Data for this exercise below:

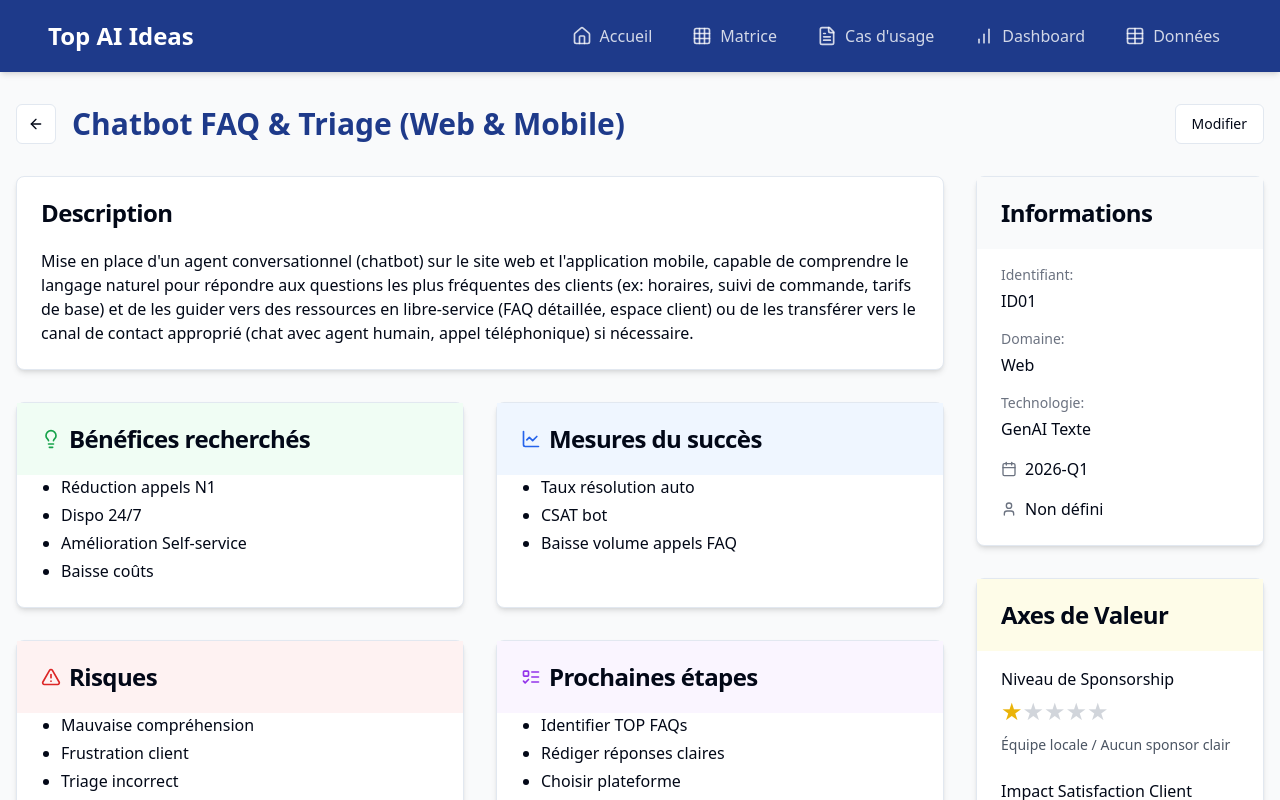
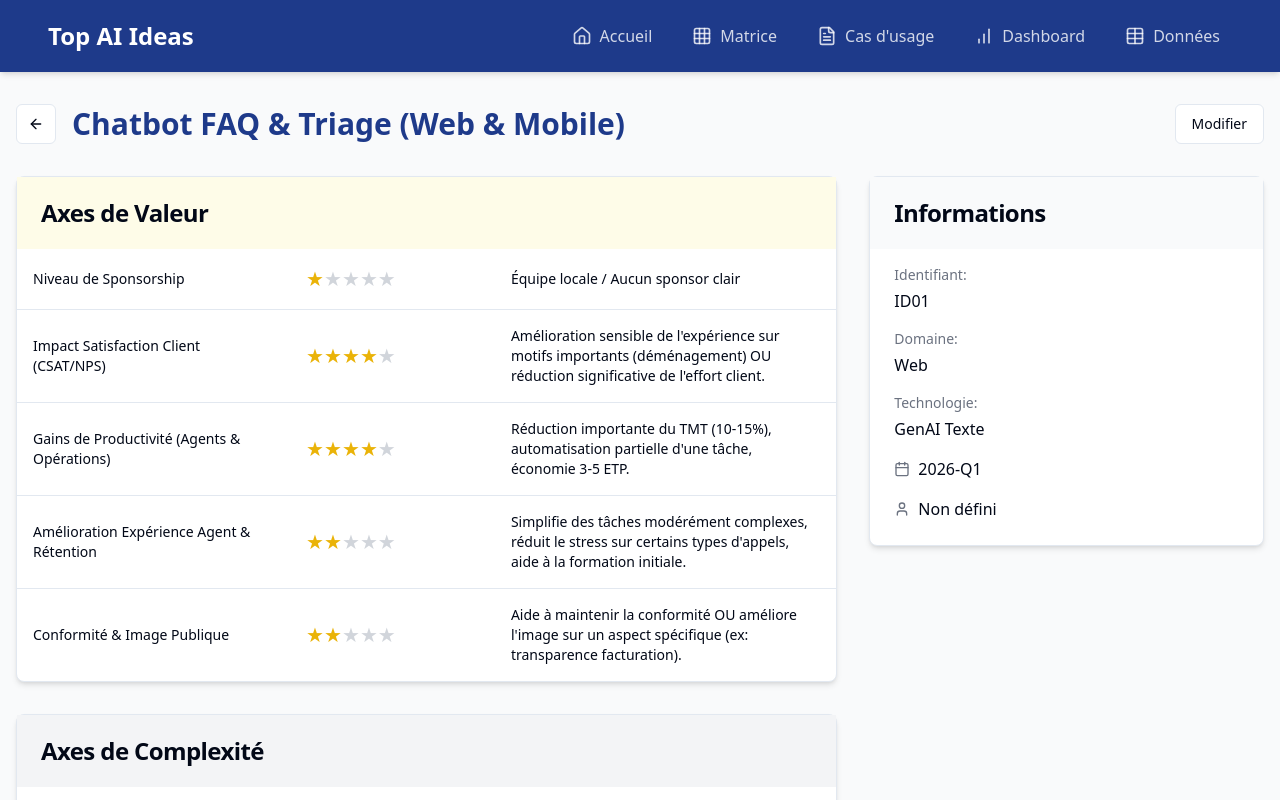
Before and after one commit to rhanka/top-ai-ideas, a React (Vite) app: page /cas-usage in a window 1280 px wide. Both pictures are taken after a click on the button "Voir les détails". Shown: the top 800 px of the page. Built offline with nearby package versions, Linux system fonts and the light colour scheme.

Commit message:
Refactor: Display value and complexity axes horizontally

```diff
--- /dev/null
+++ b/src/components/UseCaseDetail/RatingsTable.tsx
@@ -0,0 +1,118 @@
+
+import React from "react";
+import { Table, TableBody, TableCell, TableRow } from "@/components/ui/table";
+import { Card, CardContent, CardHeader, CardTitle } from "@/components/ui/card";
+import { ValueAxisScore, ComplexityAxisScore, LevelDescription } from "@/types";
+import {
+  Select,
+  SelectContent,
+  SelectItem,
+  SelectTrigger,
+  SelectValue,
+} from "@/components/ui/select";
+
+interface RatingsTableProps {
+  title: string;
+  scores: ValueAxisScore[] | ComplexityAxisScore[];
+  isValue: boolean;
+  isEditing: boolean;
+  backgroundColor: string;
+  levelDescriptions?: Record<string, LevelDescription[]>;
+  onRatingChange: (isValue: boolean, axisId: string, rating: number) => void;
+}
+
+export const RatingsTable: React.FC<RatingsTableProps> = ({
+  title,
+  scores,
+  isValue,
+  isEditing,
+  backgroundColor,
+  levelDescriptions,
+  onRatingChange
+}) => {
+  const renderRatingSymbols = (axisId: string, rating: number) => {
+    return (
+      <div className="flex">
+        {[1, 2, 3, 4, 5].map((level) => (
+          <button
+            key={level}
+            type="button"
+            onClick={() => isEditing && onRatingChange(isValue, axisId, level)}
+            disabled={!isEditing}
+            className={`text-xl ${isValue ? "text-2xl" : "font-bold mx-1"} ${
+              level <= rating
+                ? isValue ? "text-yellow-500" : "text-gray-800"
+                : "text-gray-300"
+            } ${isEditing ? "cursor-pointer hover:" + (isValue ? "text-yellow-400" : "text-gray-600") : "cursor-default"}`}
+          >
+            {isValue ? "★" : "X"}
+          </button>
+        ))}
+      </div>
+    );
+  };
+
+  const renderRatingDropdown = (axisId: string, currentRating: number) => {
+    if (!isEditing) return null;
+
+    // Get descriptions for this axis if available
+    const axisLevelDescriptions = levelDescriptions?.[axisId];
+
+    return (
+      <div className="mt-1 mb-2">
+        <Select
+          value={currentRating.toString()}
+          onValueChange={(value) => onRatingChange(isValue, axisId, parseInt(value))}
+        >
+          <SelectTrigger className="w-full">
+            <SelectValue placeholder={isValue ? "Sélectionner une note" : "Sélectionner un niveau"} />
+          </SelectTrigger>
+          <SelectContent>
+            {[1, 2, 3, 4, 5].map((rating) => {
+              // Find description for this rating
+              let ratingDescription = "";
+              if (axisLevelDescriptions) {
+                const levelDesc = axisLevelDescriptions.find(level => level.level === rating);
+                ratingDescription = levelDesc ? levelDesc.description : `Niveau ${rating}`;
+              } else {
+                ratingDescription = `Niveau ${rating}`;
+              }
+
+              return (
+                <SelectItem key={rating} value={rating.toString()}>
+                  {rating} - {ratingDescription}
+                </SelectItem>
+              );
+            })}
+          </SelectContent>
+        </Select>
+      </div>
+    );
+  };
+
+  return (
+    <Card className="shadow-md">
+      <CardHeader className={backgroundColor}>
+        <CardTitle>{title}</CardTitle>
+      </CardHeader>
+      <CardContent className="p-0">
+        <Table>
+          <TableBody>
+            {scores.map((score) => (
+              <TableRow key={score.axisId}>
+                <TableCell className="font-medium w-1/3">{score.axisId}</TableCell>
+                <TableCell className="w-1/4">
+                  {renderRatingSymbols(score.axisId, score.rating)}
+                </TableCell>
+                <TableCell>
+                  {isEditing && renderRatingDropdown(score.axisId, score.rating)}
+                  <p className="text-sm">{score.description}</p>
+                </TableCell>
+              </TableRow>
+            ))}
+          </TableBody>
+        </Table>
+      </CardContent>
+    </Card>
+  );
+};
--- a/src/pages/UseCaseDetail.tsx
+++ b/src/pages/UseCaseDetail.tsx
@@ -6,10 +6,10 @@ import { Button } from "@/components/ui/button";
 import { Input } from "@/components/ui/input";
 import { Textarea } from "@/components/ui/textarea";
 import { Card, CardContent, CardHeader, CardTitle } from "@/components/ui/card";
-import { Table, TableBody, TableCell, TableHead, TableHeader, TableRow } from "@/components/ui/table";
 import { ArrowLeft, Save, Calendar, User, Lightbulb, LineChart, AlertTriangle, ListTodo, Database, FileText } from "lucide-react";
 import { toast } from "sonner";
-import { UseCase, ValueRating, ComplexityRating } from "@/types";
+import { UseCase, ValueRating, ComplexityRating, LevelDescription } from "@/types";
+import { RatingsTable } from "@/components/UseCaseDetail/RatingsTable";
 import {
   Select,
   SelectContent,
@@ -25,6 +25,7 @@ const UseCaseDetail: React.FC = () => {
 
   const [useCase, setUseCase] = useState<UseCase | null>(null);
   const [isEditing, setIsEditing] = useState(false);
+  const [levelDescriptions, setLevelDescriptions] = useState<Record<string, LevelDescription[]>>({});
 
   useEffect(() => {
     const foundUseCase = useCases.find(uc => uc.id === id);
@@ -34,7 +35,26 @@ const UseCaseDetail: React.FC = () => {
       navigate('/cas-usage');
       toast.error("Cas d'usage non trouvé");
     }
-  }, [id, useCases, navigate]);
+
+    // Prepare level descriptions for axes
+    const descriptionsMap: Record<string, LevelDescription[]> = {};
+
+    // Value axes
+    matrixConfig.valueAxes.forEach(axis => {
+      if (axis.levelDescriptions) {
+        descriptionsMap[axis.name] = axis.levelDescriptions;
+      }
+    });
+
+    // Complexity axes
+    matrixConfig.complexityAxes.forEach(axis => {
+      if (axis.levelDescriptions) {
+        descriptionsMap[axis.name] = axis.levelDescriptions;
+      }
+    });
+
+    setLevelDescriptions(descriptionsMap);
+  }, [id, useCases, navigate, matrixConfig]);
 
   const handleInputChange = (field: keyof UseCase, value: string | string[]) => {
     if (!useCase) return;
@@ -102,134 +122,6 @@ const UseCaseDetail: React.FC = () => {
     toast.success("Cas d'usage mis à jour");
   };
 
-  const renderValueRating = (axisId: string) => {
-    if (!useCase) return null;
-
-    const score = useCase.valueScores.find(s => s.axisId === axisId);
-    if (!score) return null;
-
-    // Find the axis in the matrix config
-    const axis = matrixConfig.valueAxes.find(axis => axis.name === axisId);
-
-    return (
-      <>
-        <div className="flex mb-2">
-          {[1, 2, 3, 4, 5].map((star) => (
-            <button
-              key={star}
-              type="button"
-              onClick={() => isEditing && handleRatingChange(true, axisId, star)}
-              disabled={!isEditing}
-              className={`text-2xl ${star <= score.rating ? "text-yellow-500" : "text-gray-300"} ${isEditing ? "cursor-pointer hover:text-yellow-400" : "cursor-default"}`}
-            >
-              ★
-            </button>
-          ))}
-        </div>
-
-        {isEditing && (
-          <div className="mt-2 mb-3">
-            <Select
-              value={score.rating.toString()}
-              onValueChange={(value) => handleRatingChange(true, axisId, parseInt(value) as ValueRating)}
-            >
-              <SelectTrigger className="w-full">
-                <SelectValue placeholder="Sélectionner une note" />
-              </SelectTrigger>
-              <SelectContent>
-                {[1, 2, 3, 4, 5].map((rating) => {
-                  // Find description for this rating
-                  let ratingDescription = "";
-                  if (axis && axis.levelDescriptions) {
-                    const levelDesc = axis.levelDescriptions.find(level => level.level === rating);
-                    ratingDescription = levelDesc ? levelDesc.description : `Niveau ${rating}`;
-                  } else {
-                    ratingDescription = `Niveau ${rating}`;
-                  }
-
-                  return (
-                    <SelectItem key={rating} value={rating.toString()}>
-                      {rating} - {ratingDescription}
-                    </SelectItem>
-                  );
-                })}
-              </SelectContent>
-            </Select>
-          </div>
-        )}
-
-        {/* Show the description based on the rating from matrix config */}
-        <p className="text-sm text-gray-600">
-          {score.description}
-        </p>
-      </>
-    );
-  };
-
-  const renderComplexityRating = (axisId: string) => {
-    if (!useCase) return null;
-
-    const score = useCase.complexityScores.find(s => s.axisId === axisId);
-    if (!score) return null;
-
-    // Find the axis in the matrix config
-    const axis = matrixConfig.complexityAxes.find(axis => axis.name === axisId);
-
-    return (
-      <>
-        <div className="flex mb-2">
-          {[1, 2, 3, 4, 5].map((level) => (
-            <button
-              key={level}
-              type="button"
-              onClick={() => isEditing && handleRatingChange(false, axisId, level)}
-              disabled={!isEditing}
-              className={`text-xl font-bold mx-1 ${level <= score.rating ? "text-gray-800" : "text-gray-300"} ${isEditing ? "cursor-pointer hover:text-gray-600" : "cursor-default"}`}
-            >
-              X
-            </button>
-          ))}
-        </div>
-
-        {isEditing && (
-          <div className="mt-2 mb-3">
-            <Select
-              value={score.rating.toString()}
-              onValueChange={(value) => handleRatingChange(false, axisId, parseInt(value) as ComplexityRating)}
-            >
-              <SelectTrigger className="w-full">
-                <SelectValue placeholder="Sélectionner un niveau" />
-              </SelectTrigger>
-              <SelectContent>
-                {[1, 2, 3, 4, 5].map((rating) => {
-                  // Find description for this rating
-                  let ratingDescription = "";
-                  if (axis && axis.levelDescriptions) {
-                    const levelDesc = axis.levelDescriptions.find(level => level.level === rating);
-                    ratingDescription = levelDesc ? levelDesc.description : `Niveau ${rating}`;
-                  } else {
-                    ratingDescription = `Niveau ${rating}`;
-                  }
-
-                  return (
-                    <SelectItem key={rating} value={rating.toString()}>
-                      {rating} - {ratingDescription}
-                    </SelectItem>
-                  );
-                })}
-              </SelectContent>
-            </Select>
-          </div>
-        )}
-
-        {/* Show the description based on the rating from matrix config */}
-        <p className="text-sm text-gray-600">
-          {score.description}
-        </p>
-      </>
-    );
-  };
-
   if (!useCase) {
     return (
       <div className="container mx-auto px-4 py-8 flex justify-center">
@@ -283,8 +175,29 @@ const UseCaseDetail: React.FC = () => {
         </div>
       </div>
 
-      <div className="grid grid-cols-1 lg:grid-cols-4 gap-8">
-        <div className="lg:col-span-3 space-y-8">
+      <div className="grid grid-cols-1 lg:grid-cols-3 gap-8">
+        <div className="lg:col-span-2 space-y-8">
+          {/* Value and Complexity Axes in horizontal table format */}
+          <RatingsTable
+            title="Axes de Valeur"
+            scores={useCase.valueScores}
+            isValue={true}
+            isEditing={isEditing}
+            backgroundColor="bg-yellow-50"
+            levelDescriptions={levelDescriptions}
+            onRatingChange={handleRatingChange}
+          />
+
+          <RatingsTable
+            title="Axes de Complexité"
+            scores={useCase.complexityScores}
+            isValue={false}
+            isEditing={isEditing}
+            backgroundColor="bg-gray-100"
+            levelDescriptions={levelDescriptions}
+            onRatingChange={handleRatingChange}
+          />
+
           <Card className="shadow-md">
             <CardHeader>
               <CardTitle>Description</CardTitle>
@@ -523,34 +436,6 @@ const UseCaseDetail: React.FC = () => {
               </div>
             </CardContent>
           </Card>
-
-          <Card className="shadow-md">
-            <CardHeader className="bg-yellow-50">
-              <CardTitle>Axes de Valeur</CardTitle>
-            </CardHeader>
-            <CardContent className="space-y-6 pt-4">
-              {useCase.valueScores.map(score => (
-                <div key={score.axisId}>
-                  <p className="font-medium mb-1">{score.axisId}</p>
-                  {renderValueRating(score.axisId)}
-                </div>
-              ))}
-            </CardContent>
-          </Card>
-
-          <Card className="shadow-md">
-            <CardHeader className="bg-gray-100">
-              <CardTitle>Axes de Complexité</CardTitle>
-            </CardHeader>
-            <CardContent className="space-y-6 pt-4">
-              {useCase.complexityScores.map(score => (
-                <div key={score.axisId}>
-                  <p className="font-medium mb-1">{score.axisId}</p>
-                  {renderComplexityRating(score.axisId)}
-                </div>
-              ))}
-            </CardContent>
-          </Card>
         </div>
       </div>
     </div>
```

End of Data for this exercise.

_Assignment_
Wherever the word "CardTitle" appears in the entries above, copy that line.

_Exercise solution_
+import { Card, CardContent, CardHeader, CardTitle } from "@/components/ui/card";
+        <CardTitle>{title}</CardTitle>
 import { Card, CardContent, CardHeader, CardTitle } from "@/components/ui/card";
               <CardTitle>Description</CardTitle>
-              <CardTitle>Axes de Valeur</CardTitle>
-              <CardTitle>Axes de Complexité</CardTitle>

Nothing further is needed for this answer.